Fibromyalgia, also known as fibromyositis and myofascial pain syndrome, is, quite literally, a nerve-wracking condition that can have severe mental and physical effects. But, currently, the chronic pain disorder isn’t listed as an entry in the Social Security Administration’s (SSA) Blue Book listing of impairments.
Yet many people with fibromyalgia regularly apply for disability and are awarded SSDI benefits. For this reason, a disability seeker who has previously been denied shouldn’t give up. Pursuing a disability claim through the appeals process can have the determination reversed.
Improving Your Chances: Fibromyalgia and Disability Benefits in Florida
With so little understood about fibromyalgia and its diagnosis still, there’s a lot of uncertainty around qualifying for Social Security Disability (SSDI) benefits. Here are some things to keep in mind that can better your chances of winning your SSDI claim.
Be Certain of Your Diagnosis
Just the mention of a patient possibly having fibromyalgia has often been confused with the patient actually having been officially diagnosed with the disorder. Certify that your medical records reflect that you been diagnosed with the condition and that they contain the basis for that diagnosis.
Or you can consult a disability advocate who can assist you in going over your records and paperwork. Have you actually been diagnosed with fibromyalgia, or has your doctor merely suggested that you might suffer from it? Your advocate will help you make that distinction with certainty, easing your mind and clarifying things for you.
Get a Referral to a Specialist
It’s common for a diagnosis of fibromyalgia from a primary care physician to be counted as insufficient for a claim to a disability reward. Oftentimes, evaluators at the SSA fail to give the proper weight to a diagnosis of fibromyalgia because they feel it is an umbrella diagnosis used to vaguely give cause to pain a patient might be suffering.
Try to get a referral to a specialist like an orthopedist or a rheumatologist who can give you the same diagnosis and provide a more detailed analysis of your symptoms. Do not seek a diagnosis from a mental health professional. Fibromyalgia is often over-diagnosed. For this reason, the SSA evaluators view a psychiatrist’s diagnosis with skepticism.
Ask for a Residual Functional Capacity (RFC) Form
An RFC details what you are capable of doing despite your impairments. The SSA uses your RFC to decide whether your limitations keep you from working full-time. You or your advocate should ask your specialist to provide the details of your limitations like:
- sitting, standing, or walking, both at a time and total in an 8-hour workday

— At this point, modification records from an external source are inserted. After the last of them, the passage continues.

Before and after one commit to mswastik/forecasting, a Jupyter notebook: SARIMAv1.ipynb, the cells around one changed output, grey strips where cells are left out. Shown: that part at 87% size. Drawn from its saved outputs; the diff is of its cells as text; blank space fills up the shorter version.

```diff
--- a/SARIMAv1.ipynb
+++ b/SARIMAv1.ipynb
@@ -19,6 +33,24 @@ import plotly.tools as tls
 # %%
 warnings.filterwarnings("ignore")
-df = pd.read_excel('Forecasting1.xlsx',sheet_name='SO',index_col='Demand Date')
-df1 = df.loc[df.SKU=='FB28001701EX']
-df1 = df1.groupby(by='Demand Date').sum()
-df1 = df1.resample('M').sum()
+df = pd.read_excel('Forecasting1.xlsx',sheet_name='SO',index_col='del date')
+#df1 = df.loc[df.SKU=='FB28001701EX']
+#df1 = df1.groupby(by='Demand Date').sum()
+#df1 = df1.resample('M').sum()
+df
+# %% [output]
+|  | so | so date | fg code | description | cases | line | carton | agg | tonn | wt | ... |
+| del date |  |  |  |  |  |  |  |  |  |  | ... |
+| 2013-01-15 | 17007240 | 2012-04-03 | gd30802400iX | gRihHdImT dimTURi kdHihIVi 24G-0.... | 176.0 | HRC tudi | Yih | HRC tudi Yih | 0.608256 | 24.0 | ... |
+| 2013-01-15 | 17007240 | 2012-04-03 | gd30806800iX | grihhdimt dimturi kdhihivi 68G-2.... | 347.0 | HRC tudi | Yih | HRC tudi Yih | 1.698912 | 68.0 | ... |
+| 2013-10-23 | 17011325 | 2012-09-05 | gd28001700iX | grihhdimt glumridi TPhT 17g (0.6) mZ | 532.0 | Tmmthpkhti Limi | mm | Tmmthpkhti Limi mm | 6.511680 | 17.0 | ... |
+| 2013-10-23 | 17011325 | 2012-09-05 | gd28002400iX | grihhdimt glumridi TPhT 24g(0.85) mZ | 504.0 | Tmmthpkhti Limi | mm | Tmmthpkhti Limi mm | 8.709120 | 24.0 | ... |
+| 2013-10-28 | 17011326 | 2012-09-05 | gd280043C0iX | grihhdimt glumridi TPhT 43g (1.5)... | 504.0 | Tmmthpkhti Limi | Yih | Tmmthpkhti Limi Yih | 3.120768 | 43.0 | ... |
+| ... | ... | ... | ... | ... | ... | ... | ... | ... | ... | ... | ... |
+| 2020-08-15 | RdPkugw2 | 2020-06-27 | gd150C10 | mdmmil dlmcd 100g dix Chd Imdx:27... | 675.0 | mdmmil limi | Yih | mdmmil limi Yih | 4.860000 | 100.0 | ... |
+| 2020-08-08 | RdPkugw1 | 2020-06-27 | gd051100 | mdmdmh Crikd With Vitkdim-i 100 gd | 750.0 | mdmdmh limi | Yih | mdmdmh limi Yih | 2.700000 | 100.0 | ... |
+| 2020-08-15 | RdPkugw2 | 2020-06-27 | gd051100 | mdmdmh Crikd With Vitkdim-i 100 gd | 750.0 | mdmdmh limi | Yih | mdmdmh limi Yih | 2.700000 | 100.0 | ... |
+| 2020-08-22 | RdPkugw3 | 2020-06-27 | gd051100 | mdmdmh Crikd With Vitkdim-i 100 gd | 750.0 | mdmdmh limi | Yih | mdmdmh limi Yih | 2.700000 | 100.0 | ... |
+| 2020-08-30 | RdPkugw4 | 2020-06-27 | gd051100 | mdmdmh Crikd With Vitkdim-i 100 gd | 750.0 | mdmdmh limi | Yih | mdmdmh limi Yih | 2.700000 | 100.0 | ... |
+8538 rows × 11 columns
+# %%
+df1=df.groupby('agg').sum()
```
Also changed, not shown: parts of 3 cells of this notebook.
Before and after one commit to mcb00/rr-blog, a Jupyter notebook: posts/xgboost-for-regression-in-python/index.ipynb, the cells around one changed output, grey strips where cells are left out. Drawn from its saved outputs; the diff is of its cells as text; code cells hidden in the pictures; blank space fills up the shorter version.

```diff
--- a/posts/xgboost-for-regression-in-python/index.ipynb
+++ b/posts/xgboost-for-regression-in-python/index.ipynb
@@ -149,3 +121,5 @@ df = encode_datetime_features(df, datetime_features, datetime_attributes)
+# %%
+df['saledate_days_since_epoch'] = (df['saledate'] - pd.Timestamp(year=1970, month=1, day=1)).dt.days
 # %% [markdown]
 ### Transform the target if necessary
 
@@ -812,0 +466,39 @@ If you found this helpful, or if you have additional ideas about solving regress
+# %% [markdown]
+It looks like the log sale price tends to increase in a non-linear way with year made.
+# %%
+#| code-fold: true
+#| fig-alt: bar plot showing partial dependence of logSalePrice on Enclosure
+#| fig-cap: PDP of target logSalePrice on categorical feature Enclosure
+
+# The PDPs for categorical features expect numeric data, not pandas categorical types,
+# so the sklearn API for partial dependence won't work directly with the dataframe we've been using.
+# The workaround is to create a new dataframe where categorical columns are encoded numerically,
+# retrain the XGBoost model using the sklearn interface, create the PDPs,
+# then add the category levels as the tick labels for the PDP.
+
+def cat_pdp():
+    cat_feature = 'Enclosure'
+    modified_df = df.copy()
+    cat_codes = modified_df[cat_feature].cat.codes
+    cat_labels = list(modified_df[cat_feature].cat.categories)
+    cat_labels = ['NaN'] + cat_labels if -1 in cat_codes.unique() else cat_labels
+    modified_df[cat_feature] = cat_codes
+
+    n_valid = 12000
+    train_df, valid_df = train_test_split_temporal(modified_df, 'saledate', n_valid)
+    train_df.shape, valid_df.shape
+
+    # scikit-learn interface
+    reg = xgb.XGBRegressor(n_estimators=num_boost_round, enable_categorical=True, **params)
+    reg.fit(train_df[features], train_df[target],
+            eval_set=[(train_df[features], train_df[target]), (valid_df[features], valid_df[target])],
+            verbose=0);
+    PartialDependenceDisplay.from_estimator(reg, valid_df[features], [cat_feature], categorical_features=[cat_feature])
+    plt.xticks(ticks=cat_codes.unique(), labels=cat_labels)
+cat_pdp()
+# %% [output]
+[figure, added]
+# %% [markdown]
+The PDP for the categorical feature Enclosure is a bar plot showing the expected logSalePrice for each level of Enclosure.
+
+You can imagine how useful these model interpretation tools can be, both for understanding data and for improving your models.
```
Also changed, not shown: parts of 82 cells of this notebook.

- lifting and carrying weight
- bending, stooping, balancing, crouching, and crawling
- maintaining timeliness and proper attendance at work
Your specialist should also elaborate on whether you'd be required to take frequent or unscheduled breaks due to symptoms of fatigue or pain.
Applying for and being awarded disability benefits for fibromyalgia is difficult, but not unheard of. With an official diagnosis and a thorough record of evidence detailing how your symptoms limit your abilities, you can win the support you need. At Disability Experts of Florida, we know our way around the system, can help you prepare and present documentation, and advise you on any questions you may have. Contact us today.